The IRS has released proposed regulations clarifying that the following deductions allowed to an estate or non-grantor trust are not miscellaneous itemized deductions:


With the soaring cost of college tuition rising on a yearly basis, tax-free tuition gifts to children and grandchildren can help them afford such an expensive endeavor, as well as save the generous taxpayers in gift and generation skipping taxes. Under federal law, tuition payments that are made directly to an educational institution on behalf of a student are not considered to be taxable gifts, regardless of how large, or small, the payment may be.


An early glimpse at the income tax picture for 2017 is now available. The new information includes estimated ranges for each 2017 tax bracket as well as projections for a growing number of inflation-sensitive tax figures, such as the tax rate brackets, personal exemption and the standard deduction. Projections – made available by Wolters Kluwer Tax & Accounting US – are based on the relevant inflation data recently released by the U.S. Department of Labor. The IRS is expected to release the official figures by early November. Here are a few of the more widely-applicable projected amounts: 


It’s not too early to get ready for year-end tax planning. In fact, many strategies take time to set up in order to gain maximum benefit. Here are some preliminary considerations that may help you to prepare.


Employers generally have to pay employment taxes on the wages they pay to their employees.

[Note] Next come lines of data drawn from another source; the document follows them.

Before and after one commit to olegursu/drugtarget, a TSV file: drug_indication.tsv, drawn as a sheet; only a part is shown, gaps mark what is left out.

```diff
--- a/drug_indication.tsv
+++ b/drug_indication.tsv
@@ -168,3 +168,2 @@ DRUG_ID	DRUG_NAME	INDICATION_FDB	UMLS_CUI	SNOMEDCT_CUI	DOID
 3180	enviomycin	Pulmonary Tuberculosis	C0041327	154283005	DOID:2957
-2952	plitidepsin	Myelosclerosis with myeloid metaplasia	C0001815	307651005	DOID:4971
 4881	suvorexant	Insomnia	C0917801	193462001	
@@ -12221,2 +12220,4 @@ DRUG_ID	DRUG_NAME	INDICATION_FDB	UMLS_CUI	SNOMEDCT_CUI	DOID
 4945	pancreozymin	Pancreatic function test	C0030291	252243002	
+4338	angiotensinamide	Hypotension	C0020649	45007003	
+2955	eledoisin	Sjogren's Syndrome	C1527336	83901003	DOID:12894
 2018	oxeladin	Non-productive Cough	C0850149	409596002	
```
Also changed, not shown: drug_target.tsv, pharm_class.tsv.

A fine point under this rule, however, is missed by many who themselves have full time jobs and don’t think of themselves as employers: a nanny who takes care of a child is considered a household employee, and the parent or other responsible person is his or her household employer. Housekeepers, maids, babysitters, and others who work in or around the residence are employees. Repairmen and other business people who provide services as independent contractors are not employees. An individual who is under age 18 or who is a student is not an employee.

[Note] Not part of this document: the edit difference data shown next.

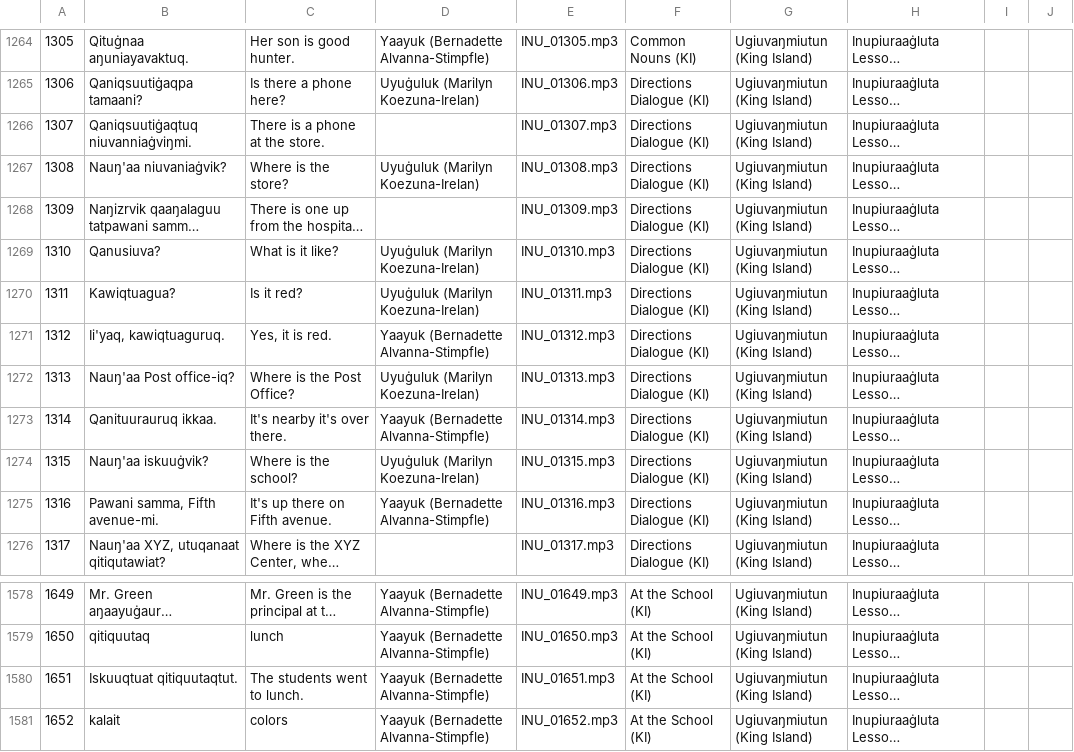
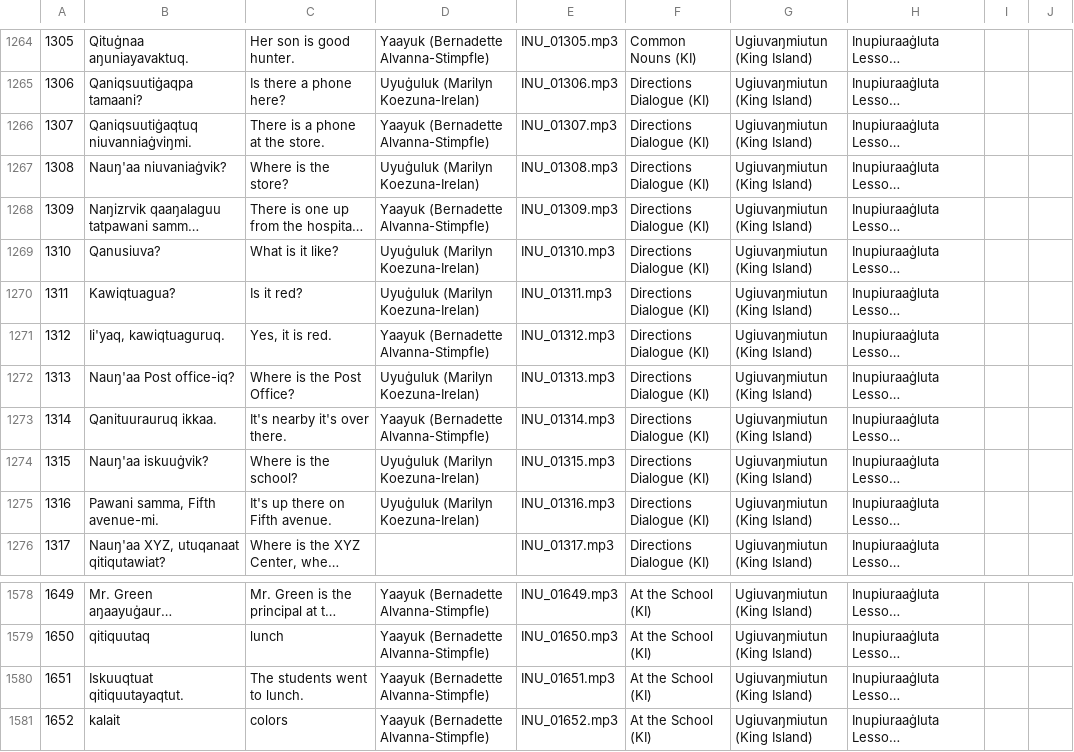
Before and after one commit to ilisaqativut/mtd-starter, a CSV file: data/data.csv, drawn as a sheet; only a part is shown, gaps mark what is left out; long unchanged cells end in …; the diff names each change by its address in the sheet, - before the commit and + after, or states it on an @@ line.

Commit message:
Update data.csv

```diff
--- a/data/data.csv
+++ b/data/data.csv
-D1266: (empty)
+D1266: Yaayuk (Bernadette Alvanna-Stimpfle)
-D1268: (empty)
+D1268: Yaayuk (Bernadette Alvanna-Stimpfle)
-D1275: Yaayuk (Bernadette Alvanna-Stimpfle)
+D1275: Uyuġuluk (Marilyn Koezuna-Irelan)
-B1580: Iskuuqtuat qitiquutaqtut.
+B1580: Iskuuqtuat qitiquutayaqtut.
```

Almost every day brings news reports of Americans recovering from tornados, wild fires, and other natural disasters. Recovery is often a slow process and when faced with the loss of home or place of businesses, taxes are likely the last thing on a person’s mind.  However, the tax code’s rules on casualty losses and disaster relief can be of significant help after a disaster.

Businesses of all sizes are preparing for a possible avalanche of information reporting after 2011. To help pay for health care reform, lawmakers tacked on expanded information reporting to the Patient Protection and Affordable Care Act (PPACA). The health care reform law generally requires all businesses, charities and state and local governments to file an information return for all payments aggregating $600 or more in a calendar year to a single provider of goods or services. The PPACA also repeals the longstanding reporting exception for payments to a corporation. The magnitude of the reporting requirement has opponents working feverishly to persuade Congress to either repeal it or scale it back.

Casualty losses are damages from a sudden, unexpected or unusual event, including natural disasters. These losses are deductible to the extent they fit under specific tax rules. Ironically, however, due to insurance reimbursements and other payments, you may actually have taxable "casualty gain" as the result of a disaster or accident. Casualty losses and gains are reported on Form 4684.